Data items
++++
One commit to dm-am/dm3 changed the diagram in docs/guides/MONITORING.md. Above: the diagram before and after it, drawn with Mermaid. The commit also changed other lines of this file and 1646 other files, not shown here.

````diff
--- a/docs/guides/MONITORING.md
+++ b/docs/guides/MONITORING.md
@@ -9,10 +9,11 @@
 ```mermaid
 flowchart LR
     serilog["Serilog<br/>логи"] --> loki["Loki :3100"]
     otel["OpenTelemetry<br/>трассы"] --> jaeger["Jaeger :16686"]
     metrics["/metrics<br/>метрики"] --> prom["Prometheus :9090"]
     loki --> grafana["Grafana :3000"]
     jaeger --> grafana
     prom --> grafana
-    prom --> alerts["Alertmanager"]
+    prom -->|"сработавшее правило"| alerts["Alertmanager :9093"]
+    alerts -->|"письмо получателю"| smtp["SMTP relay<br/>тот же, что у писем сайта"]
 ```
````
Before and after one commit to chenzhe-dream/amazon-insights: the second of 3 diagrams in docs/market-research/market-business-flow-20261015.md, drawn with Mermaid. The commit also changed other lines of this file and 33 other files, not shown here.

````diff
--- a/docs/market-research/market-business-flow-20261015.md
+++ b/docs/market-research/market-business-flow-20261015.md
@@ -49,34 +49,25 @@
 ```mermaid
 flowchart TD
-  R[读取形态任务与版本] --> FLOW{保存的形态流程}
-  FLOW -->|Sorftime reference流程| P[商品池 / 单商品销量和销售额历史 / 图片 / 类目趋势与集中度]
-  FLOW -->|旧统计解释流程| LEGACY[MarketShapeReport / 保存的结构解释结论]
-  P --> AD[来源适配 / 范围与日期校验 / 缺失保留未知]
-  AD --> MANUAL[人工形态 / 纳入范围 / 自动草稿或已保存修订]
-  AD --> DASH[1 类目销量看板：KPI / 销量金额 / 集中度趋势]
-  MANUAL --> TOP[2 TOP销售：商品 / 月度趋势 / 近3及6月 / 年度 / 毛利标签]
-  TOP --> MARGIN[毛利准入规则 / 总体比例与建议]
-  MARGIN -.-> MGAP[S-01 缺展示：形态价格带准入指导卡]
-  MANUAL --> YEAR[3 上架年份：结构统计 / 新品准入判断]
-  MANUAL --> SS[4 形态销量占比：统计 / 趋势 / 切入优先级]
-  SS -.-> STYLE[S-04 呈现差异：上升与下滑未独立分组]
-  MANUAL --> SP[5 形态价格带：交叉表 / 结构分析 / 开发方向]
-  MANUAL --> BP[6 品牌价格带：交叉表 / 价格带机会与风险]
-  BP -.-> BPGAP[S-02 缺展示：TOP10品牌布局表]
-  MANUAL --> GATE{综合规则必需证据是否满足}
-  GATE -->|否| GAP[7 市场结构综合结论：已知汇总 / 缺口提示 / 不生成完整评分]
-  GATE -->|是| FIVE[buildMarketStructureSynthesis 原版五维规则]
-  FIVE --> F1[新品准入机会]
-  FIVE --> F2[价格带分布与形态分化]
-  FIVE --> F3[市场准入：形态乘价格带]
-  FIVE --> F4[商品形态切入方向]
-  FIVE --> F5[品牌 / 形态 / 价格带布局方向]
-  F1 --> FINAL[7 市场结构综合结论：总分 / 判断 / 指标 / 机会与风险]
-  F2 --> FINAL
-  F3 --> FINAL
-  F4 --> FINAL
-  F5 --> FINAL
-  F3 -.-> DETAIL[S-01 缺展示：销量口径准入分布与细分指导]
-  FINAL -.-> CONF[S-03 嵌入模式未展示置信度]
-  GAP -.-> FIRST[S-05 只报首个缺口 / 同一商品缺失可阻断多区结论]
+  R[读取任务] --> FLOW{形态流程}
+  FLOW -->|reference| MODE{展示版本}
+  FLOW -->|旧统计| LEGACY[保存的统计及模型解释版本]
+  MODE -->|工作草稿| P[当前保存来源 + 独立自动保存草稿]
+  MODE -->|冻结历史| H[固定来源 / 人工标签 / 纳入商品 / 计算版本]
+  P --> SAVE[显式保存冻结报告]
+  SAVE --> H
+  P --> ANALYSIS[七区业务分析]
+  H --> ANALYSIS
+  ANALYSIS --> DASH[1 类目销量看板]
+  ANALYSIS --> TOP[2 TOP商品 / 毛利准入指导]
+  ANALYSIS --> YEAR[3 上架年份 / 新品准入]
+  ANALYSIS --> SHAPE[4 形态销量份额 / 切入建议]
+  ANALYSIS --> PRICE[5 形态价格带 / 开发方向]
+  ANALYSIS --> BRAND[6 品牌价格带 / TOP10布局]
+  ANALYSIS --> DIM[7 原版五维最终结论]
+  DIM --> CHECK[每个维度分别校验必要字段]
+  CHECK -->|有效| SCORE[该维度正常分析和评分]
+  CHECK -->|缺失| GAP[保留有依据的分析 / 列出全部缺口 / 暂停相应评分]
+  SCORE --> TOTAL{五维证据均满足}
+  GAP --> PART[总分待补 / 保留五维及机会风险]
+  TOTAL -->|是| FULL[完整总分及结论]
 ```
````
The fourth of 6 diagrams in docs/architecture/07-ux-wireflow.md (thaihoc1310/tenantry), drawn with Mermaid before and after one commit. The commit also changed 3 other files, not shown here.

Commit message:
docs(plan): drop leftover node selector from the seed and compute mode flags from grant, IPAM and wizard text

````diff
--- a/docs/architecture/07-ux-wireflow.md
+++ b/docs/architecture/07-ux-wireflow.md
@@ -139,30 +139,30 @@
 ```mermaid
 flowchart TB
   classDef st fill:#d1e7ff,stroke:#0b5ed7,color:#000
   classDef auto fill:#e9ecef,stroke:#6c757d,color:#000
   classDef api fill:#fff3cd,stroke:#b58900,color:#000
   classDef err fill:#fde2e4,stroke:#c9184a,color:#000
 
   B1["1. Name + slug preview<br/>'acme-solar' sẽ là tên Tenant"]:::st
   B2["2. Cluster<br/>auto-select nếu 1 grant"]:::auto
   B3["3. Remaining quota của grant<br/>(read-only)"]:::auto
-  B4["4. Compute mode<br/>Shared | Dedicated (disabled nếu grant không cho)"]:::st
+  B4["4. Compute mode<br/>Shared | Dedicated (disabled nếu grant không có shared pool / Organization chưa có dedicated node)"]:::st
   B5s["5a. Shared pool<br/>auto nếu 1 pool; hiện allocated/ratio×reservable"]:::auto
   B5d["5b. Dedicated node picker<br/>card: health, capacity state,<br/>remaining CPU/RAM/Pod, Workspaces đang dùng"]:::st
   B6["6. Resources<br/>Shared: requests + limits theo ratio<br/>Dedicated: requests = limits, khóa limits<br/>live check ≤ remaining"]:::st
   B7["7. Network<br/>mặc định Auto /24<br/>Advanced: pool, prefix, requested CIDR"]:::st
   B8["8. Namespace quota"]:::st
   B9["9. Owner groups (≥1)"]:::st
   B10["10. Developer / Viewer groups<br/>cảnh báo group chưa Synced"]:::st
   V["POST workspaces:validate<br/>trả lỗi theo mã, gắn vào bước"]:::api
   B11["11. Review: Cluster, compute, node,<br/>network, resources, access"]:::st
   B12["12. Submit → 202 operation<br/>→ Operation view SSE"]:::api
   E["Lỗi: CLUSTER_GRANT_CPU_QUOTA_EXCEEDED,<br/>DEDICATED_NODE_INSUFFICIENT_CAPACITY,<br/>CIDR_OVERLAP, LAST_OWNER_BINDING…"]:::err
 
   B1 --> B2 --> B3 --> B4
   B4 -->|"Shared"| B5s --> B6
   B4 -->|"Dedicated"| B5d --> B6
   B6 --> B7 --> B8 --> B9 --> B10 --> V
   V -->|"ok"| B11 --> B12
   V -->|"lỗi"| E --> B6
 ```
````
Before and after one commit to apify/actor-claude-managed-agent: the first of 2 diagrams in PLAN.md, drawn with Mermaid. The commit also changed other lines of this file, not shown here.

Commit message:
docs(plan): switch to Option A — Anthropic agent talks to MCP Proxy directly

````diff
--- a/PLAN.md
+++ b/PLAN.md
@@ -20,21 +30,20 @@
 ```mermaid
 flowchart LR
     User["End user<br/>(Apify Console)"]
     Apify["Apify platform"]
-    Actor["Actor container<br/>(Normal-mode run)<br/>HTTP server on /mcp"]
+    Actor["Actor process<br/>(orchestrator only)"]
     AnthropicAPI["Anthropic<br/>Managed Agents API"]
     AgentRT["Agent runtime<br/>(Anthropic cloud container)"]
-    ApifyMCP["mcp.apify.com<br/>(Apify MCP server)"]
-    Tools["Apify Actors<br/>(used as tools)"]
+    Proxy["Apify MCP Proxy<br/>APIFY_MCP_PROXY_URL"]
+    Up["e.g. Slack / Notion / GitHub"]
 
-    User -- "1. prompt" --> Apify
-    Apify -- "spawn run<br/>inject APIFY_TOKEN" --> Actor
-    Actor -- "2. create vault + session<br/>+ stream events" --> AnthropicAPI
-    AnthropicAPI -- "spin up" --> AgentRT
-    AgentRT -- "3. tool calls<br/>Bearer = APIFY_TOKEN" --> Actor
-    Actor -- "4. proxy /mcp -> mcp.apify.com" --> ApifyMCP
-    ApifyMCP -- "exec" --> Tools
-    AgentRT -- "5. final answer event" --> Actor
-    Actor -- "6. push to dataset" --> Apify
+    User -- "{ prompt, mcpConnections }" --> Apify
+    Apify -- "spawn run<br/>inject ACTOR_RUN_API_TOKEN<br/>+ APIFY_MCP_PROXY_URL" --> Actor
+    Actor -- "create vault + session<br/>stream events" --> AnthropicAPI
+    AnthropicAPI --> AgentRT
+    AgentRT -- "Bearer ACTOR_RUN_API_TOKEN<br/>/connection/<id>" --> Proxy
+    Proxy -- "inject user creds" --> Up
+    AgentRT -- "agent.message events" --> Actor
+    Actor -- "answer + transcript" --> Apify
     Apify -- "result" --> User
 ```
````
++++
- **What is being asked**
Write out exactly the lines that fall from the line with "F5 --> FINAL" to the line with "H --> ANALYSIS" in the records above, keeping both ends.

- **Answer**
-  F5 --> FINAL
-  F3 -.-> DETAIL[S-01 缺展示：销量口径准入分布与细分指导]
-  FINAL -.-> CONF[S-03 嵌入模式未展示置信度]
-  GAP -.-> FIRST[S-05 只报首个缺口 / 同一商品缺失可阻断多区结论]
+  R[读取任务] --> FLOW{形态流程}
+  FLOW -->|reference| MODE{展示版本}
+  FLOW -->|旧统计| LEGACY[保存的统计及模型解释版本]
+  MODE -->|工作草稿| P[当前保存来源 + 独立自动保存草稿]
+  MODE -->|冻结历史| H[固定来源 / 人工标签 / 纳入商品 / 计算版本]
+  P --> SAVE[显式保存冻结报告]
+  SAVE --> H
+  P --> ANALYSIS[七区业务分析]
+  H --> ANALYSIS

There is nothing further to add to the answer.